The successor will stick with the V10 engine and is going to spawn another rear-wheel-drive model.
Aside from being the hotter Performante version, the Huracan pictured above is quite special for another reason. Heading to a customer in Canada, the baby Lamborghini marks an important production milestone for the manufacturer based in Sant’Agata Bolognese as it’s the 10,000th Huracan built, four years since the debut of the Gallardo’s replacement.
The milestone car has received a special finish as a nod to Lamborghini’s GT3 triumph at the end of January in the grueling 24 Hours of Daytona endurance race. It wears the same striking Verde Mantis hue as the winning #11 Huracan GT3 that claimed top spot in its class at the famous Daytona International Speedway.
2017 was a very successful year for the Huracan and consequently for Lamborghini, with a whopping 2,642 units of the V10 machine rolling off the assembly line or 12 percent more than a year before. No less than six different derivatives are available right now, with the newcomer being the Huracan Performante Spyder pictured below and currently on display at the 2018 Geneva Motor Show.
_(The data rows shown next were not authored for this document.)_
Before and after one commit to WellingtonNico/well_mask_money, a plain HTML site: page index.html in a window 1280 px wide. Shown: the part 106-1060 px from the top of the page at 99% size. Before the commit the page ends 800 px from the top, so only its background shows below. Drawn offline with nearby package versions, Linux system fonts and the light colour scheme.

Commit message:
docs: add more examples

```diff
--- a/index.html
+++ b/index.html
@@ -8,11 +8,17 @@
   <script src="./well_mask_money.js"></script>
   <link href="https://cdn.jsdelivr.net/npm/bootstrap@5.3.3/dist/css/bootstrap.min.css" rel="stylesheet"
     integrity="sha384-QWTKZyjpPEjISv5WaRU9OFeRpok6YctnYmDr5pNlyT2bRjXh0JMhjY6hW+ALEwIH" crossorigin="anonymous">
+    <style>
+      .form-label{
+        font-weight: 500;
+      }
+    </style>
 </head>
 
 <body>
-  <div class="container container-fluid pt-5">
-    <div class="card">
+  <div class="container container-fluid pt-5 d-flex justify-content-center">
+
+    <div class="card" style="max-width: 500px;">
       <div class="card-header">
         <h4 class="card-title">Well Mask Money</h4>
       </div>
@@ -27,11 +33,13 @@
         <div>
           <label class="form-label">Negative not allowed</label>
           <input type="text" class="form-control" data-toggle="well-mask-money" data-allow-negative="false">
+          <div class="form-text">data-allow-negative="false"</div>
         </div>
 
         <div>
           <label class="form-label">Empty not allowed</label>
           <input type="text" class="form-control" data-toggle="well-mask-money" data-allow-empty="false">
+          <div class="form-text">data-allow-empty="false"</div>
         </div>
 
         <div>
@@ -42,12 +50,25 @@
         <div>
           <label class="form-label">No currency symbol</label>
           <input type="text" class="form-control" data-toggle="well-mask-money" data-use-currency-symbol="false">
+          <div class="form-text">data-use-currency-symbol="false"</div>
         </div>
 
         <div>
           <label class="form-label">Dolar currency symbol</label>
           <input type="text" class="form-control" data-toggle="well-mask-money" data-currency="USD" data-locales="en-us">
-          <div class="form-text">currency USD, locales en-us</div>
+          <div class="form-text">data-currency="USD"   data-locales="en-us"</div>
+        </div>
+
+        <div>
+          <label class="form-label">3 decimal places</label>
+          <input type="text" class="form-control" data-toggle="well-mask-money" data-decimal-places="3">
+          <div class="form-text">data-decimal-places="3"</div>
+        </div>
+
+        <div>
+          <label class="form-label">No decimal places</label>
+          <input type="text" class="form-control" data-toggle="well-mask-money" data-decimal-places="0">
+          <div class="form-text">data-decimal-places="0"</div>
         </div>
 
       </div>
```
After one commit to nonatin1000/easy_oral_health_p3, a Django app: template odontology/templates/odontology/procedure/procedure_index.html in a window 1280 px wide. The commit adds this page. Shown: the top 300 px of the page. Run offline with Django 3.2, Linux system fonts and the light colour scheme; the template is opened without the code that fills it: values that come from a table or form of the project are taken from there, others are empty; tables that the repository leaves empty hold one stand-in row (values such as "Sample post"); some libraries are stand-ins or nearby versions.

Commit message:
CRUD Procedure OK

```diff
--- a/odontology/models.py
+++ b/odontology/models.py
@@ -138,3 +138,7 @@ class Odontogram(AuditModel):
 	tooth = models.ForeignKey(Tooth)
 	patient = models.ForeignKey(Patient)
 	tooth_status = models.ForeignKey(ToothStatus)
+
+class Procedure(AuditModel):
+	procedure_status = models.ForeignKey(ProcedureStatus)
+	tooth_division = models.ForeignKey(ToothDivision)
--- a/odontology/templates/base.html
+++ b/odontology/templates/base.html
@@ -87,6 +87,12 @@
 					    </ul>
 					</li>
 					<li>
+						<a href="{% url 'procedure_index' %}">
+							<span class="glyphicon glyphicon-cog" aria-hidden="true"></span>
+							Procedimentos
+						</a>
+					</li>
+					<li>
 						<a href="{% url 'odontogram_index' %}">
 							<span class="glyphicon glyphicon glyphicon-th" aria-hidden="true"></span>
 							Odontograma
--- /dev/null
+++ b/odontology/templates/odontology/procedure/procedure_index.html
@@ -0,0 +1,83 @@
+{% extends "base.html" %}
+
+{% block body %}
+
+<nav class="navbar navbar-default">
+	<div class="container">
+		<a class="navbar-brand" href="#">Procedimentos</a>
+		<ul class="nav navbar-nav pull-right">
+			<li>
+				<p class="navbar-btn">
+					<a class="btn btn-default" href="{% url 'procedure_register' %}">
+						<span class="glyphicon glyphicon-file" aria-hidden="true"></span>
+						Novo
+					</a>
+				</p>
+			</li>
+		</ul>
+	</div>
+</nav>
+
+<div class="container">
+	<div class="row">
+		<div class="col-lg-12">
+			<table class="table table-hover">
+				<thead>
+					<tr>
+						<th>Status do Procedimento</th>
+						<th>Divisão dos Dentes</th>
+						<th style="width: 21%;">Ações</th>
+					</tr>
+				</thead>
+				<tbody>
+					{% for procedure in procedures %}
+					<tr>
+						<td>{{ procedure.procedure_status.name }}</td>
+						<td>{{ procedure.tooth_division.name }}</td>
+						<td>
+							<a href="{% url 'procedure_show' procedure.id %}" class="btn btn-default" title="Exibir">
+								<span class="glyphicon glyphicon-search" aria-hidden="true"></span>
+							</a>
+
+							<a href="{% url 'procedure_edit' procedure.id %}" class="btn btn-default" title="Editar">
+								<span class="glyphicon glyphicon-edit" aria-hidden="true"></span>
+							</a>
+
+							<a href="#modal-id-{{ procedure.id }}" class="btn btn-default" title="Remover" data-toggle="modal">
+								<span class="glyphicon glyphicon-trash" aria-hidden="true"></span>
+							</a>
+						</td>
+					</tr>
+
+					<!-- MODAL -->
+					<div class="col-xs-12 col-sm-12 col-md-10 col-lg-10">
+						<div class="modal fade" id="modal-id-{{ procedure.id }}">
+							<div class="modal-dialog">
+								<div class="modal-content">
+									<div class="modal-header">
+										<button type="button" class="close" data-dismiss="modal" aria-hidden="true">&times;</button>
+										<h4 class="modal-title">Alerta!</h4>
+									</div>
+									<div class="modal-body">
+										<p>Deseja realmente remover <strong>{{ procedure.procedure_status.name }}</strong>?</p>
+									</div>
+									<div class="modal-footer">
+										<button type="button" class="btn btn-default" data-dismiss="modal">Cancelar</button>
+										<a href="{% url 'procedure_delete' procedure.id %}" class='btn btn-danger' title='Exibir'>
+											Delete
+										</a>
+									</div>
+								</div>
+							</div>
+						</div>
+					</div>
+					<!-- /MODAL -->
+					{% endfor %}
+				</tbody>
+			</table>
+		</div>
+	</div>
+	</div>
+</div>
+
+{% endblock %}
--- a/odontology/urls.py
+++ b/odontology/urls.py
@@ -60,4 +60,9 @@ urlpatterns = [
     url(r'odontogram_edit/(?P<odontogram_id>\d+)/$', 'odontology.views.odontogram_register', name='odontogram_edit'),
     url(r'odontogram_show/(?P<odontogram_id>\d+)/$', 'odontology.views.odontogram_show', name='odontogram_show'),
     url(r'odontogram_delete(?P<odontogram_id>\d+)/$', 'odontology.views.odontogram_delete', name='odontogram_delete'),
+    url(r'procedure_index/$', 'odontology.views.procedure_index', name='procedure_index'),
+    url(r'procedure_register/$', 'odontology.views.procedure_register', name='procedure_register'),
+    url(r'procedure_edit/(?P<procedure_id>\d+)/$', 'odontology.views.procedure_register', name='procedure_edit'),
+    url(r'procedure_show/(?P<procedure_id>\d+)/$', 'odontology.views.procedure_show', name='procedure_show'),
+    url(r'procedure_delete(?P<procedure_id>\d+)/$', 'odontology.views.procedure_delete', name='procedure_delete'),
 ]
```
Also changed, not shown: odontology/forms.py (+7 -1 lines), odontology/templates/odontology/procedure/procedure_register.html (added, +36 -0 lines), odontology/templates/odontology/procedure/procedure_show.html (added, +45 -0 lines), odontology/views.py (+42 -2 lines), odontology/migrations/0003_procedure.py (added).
In regards to the future, the company’s chief technical officer Maurizio Reggiani sat down and had a chat with Car and Driver about what’s up ahead for the company’s “entry-level” model. The good news is Lamborghini will keep the naturally aspirated V10 for the Huracan’s replacement and will continue to give customers the option of having to pick between all- and rear-wheel drive. Don’t expect an AWD system that turns into RWD at the press of a button like some other cars have (BMW M5, Mercedes-AMG E63 S) as that would represent a compromise not worth making:
“If you have an all-wheel-drive system and then press the button to go to two-wheel drive, you are carrying [88 pounds] that is doing nothing, and you have the same suspension setting for all-wheel drive, which is not correct.”
The fact that the V10 will solider on without forced induction doesn’t necessarily mean Lamborghini won’t be making any changes in the powertrain compartment. Reggiani hinted some form of electrification could be implemented as a way to meet the more stringent emissions regulations.
The Huracan has been around since 2014 and although in general life cycles last for 6-7 years, the rule doesn’t apply to high-end supercars as these are usually offered for a longer amount of time. Take for example the Gallardo, which was available for roughly a decade, so don’t expect Lamborghini to replace the Huracan until early into the next decade.
Source: Lamborghini, Car and Driver